Wash. Post on Obese Children: 'Parent' Never Mentioned

     When it’s time to blame someone for “the super-sizing of American children,” The Washington Post looks to companies that market “temptations of young consumers.” Never mind how those “temptations” make it from the TV screen into the little tykes’ mouths.

     In a 1,238-word article all about the eating habits of children under the age of 12, the word “parent” was never mentioned.

     The May 22 Post, in an installment of its series “Our Overweight Children,” celebrated food companies’ “sweet surrender” to pressure from advocacy groups, which included threats of lawsuits. It lauded McDonald’s for offering milk and vegetables and Kellogg for reducing its kid-targeting advertising.

     The article included the usual suspects, including the Center for Science in the Public Interest and the Alliance for a Healthier Generation, but the anti-calorie advocates didn’t make their case alone.

     The Post’s Susan Levine and Lori Aratani helped by making statements like: “Critics say the industry can do much more. Plenty remains unhealthy in the food universe; improvements might make an item less egregious, but that doesn’t mean it’s suddenly nutritious.”

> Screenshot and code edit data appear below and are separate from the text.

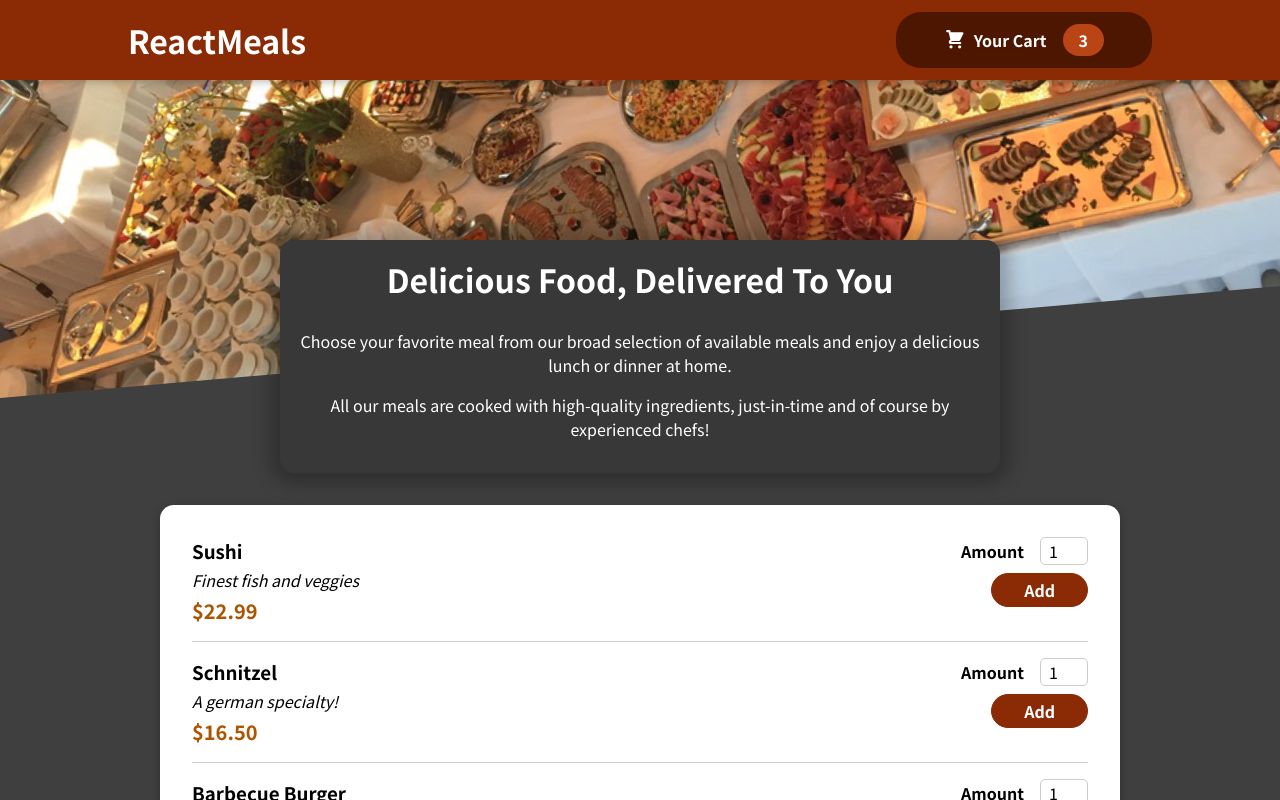
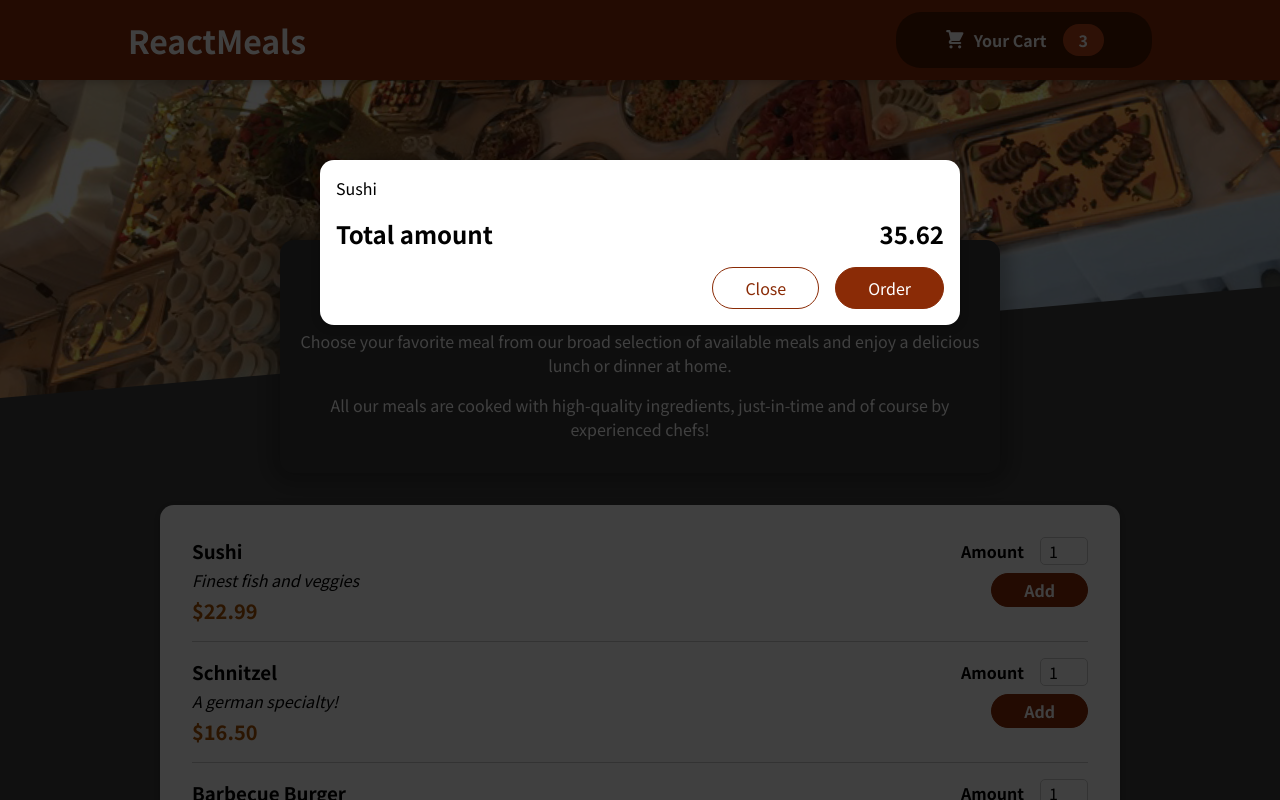
Before and after one commit to racconozaur/FoodOrder, a React (Create React App) app: page / in a window 1280 px wide. Shown: the top 800 px of the page. Built offline with nearby package versions, Linux system fonts and the light colour scheme.

Commit message:
modal_Portals

```diff
--- a/public/index.html
+++ b/public/index.html
@@ -28,6 +28,7 @@
   </head>
   <body>
     <noscript>You need to enable JavaScript to run this app.</noscript>
+    <div id="overlay"></div>
     <div id="root"></div>
     <!--
       This HTML file is a template.
--- a/src/App.js
+++ b/src/App.js
@@ -1,10 +1,12 @@
 import React from "react";
+import Cart from "./components/Cart/Cart";
 import Header from "./components/Layout/Header";
 import Meals from "./components/Meals/Meals";
 
 function App() {
   return (
     <React.Fragment>
+      <Cart/>
       <Header/>
       <main>
         <Meals/>
--- a/src/components/Cart/Cart.jsx
+++ b/src/components/Cart/Cart.jsx
@@ -1,11 +1,29 @@
 import React from 'react';
+import Modal from '../UI/Modal';
 import cs from './Cart.module.css'
 
 const Cart = (props) => {
+
+    const cartItems = (
+        <ul className={cs['cart-items']}>
+          {[{ id: 'c1', name: 'Sushi', amount: 2, price: 12.99 }].map((item) => (
+            <li key={'123'}>{item.name}</li>
+          ))}
+        </ul>
+      );
+
     return (
-        <div>
-
-        </div>
+        <Modal>
+            {cartItems}
+            <div className={cs.total}>
+                <span>Total amount</span>
+                <span>35.62</span>
+            </div>
+            <div className={cs.actions}>
+                <button className={cs['button--alt']}>Close</button>
+                <button className={cs.button}>Order</button>
+            </div>
+        </Modal>
     );
 };
 
--- /dev/null
+++ b/src/components/UI/Modal.jsx
@@ -0,0 +1,26 @@
+import React from 'react';
+import ReactDOM  from 'react-dom';
+import cs from './Modal.module.css'
+
+const Backdrop = props => {
+    return (<div className={cs.backdrop}/>)
+}
+
+const ModalOverlay = props => {
+    return (<div className={cs.modal}>
+            <div className={cs.content}>{props.children}</div>
+    </div> )
+}
+
+const el = document.getElementById('overlay')
+
+const Modal = (props) => {
+    return (
+        <>
+            {ReactDOM.createPortal(<Backdrop/>, el)}
+            {ReactDOM.createPortal(<ModalOverlay>{props.children}</ModalOverlay>, el)}
+        </>
+    );
+};
+
+export default Modal;
--- /dev/null
+++ b/src/components/UI/Modal.module.css
@@ -0,0 +1,40 @@
+.backdrop {
+    position: fixed;
+    top: 0;
+    left: 0;
+    width: 100%;
+    height: 100vh;
+    z-index: 20;
+    background-color: rgba(0, 0, 0, 0.75);
+  }
+
+.modal {
+    position: fixed;
+    top: 20vh;
+    left: 5%;
+    width: 90%;
+    background-color: white;
+    padding: 1rem;
+    border-radius: 14px;
+    box-shadow: 0 2px 8px rgba(0, 0, 0, 0.25);
+    z-index: 30;
+    animation: slide-down 300ms ease-out forwards;
+}
+
+@media (min-width: 768px) {
+    .modal {
+      width: 40rem;
+      left: calc(50% - 20rem);
+    }
+}
+
+@keyframes slide-down {
+    from {
+      opacity: 0;
+      transform: translateY(-3rem);
+    }
+    to {
+      opacity: 1;
+      transform: translateY(0);
+    }
+}
```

     And after a passing mention of “personal responsibility,” the writers quickly added: “Yet the dramatic transformation of Americans’ ‘food environment’ is beyond dispute.”

     “Choices are denser in calories, restaurant servings are larger, and items once thought of as indulgences have become commonplace for all ages,” they wrote.

     The article repeatedly referred to the under-12 demographic, yet made no reference to the people making those “choices” that are supposedly “denser in calories.” Since 12-year-olds and their younger siblings can’t drive themselves to grocery stores and restaurants, parental supervision is a key factor glaringly absent from the Post’s article.

     Instead, the Post recounted the advocacy groups’ victories in their fight to control businesses. Near the end of the story, the writers acknowledged briefly that “compliance [with new food-supply agreements] on any front is no easy or inexpensive task. To fulfill the agreement reached with the Alliance for a Healthier Generation, the American Beverage Association has had to retrofit containers and vending machines because 20-ounce drinks no longer will be allowed in schools.”

     That was the only mention of the cost to businesses, and it didn’t include the price tag of changing products and marketing in surrender to threats of lawsuits or heavier regulation.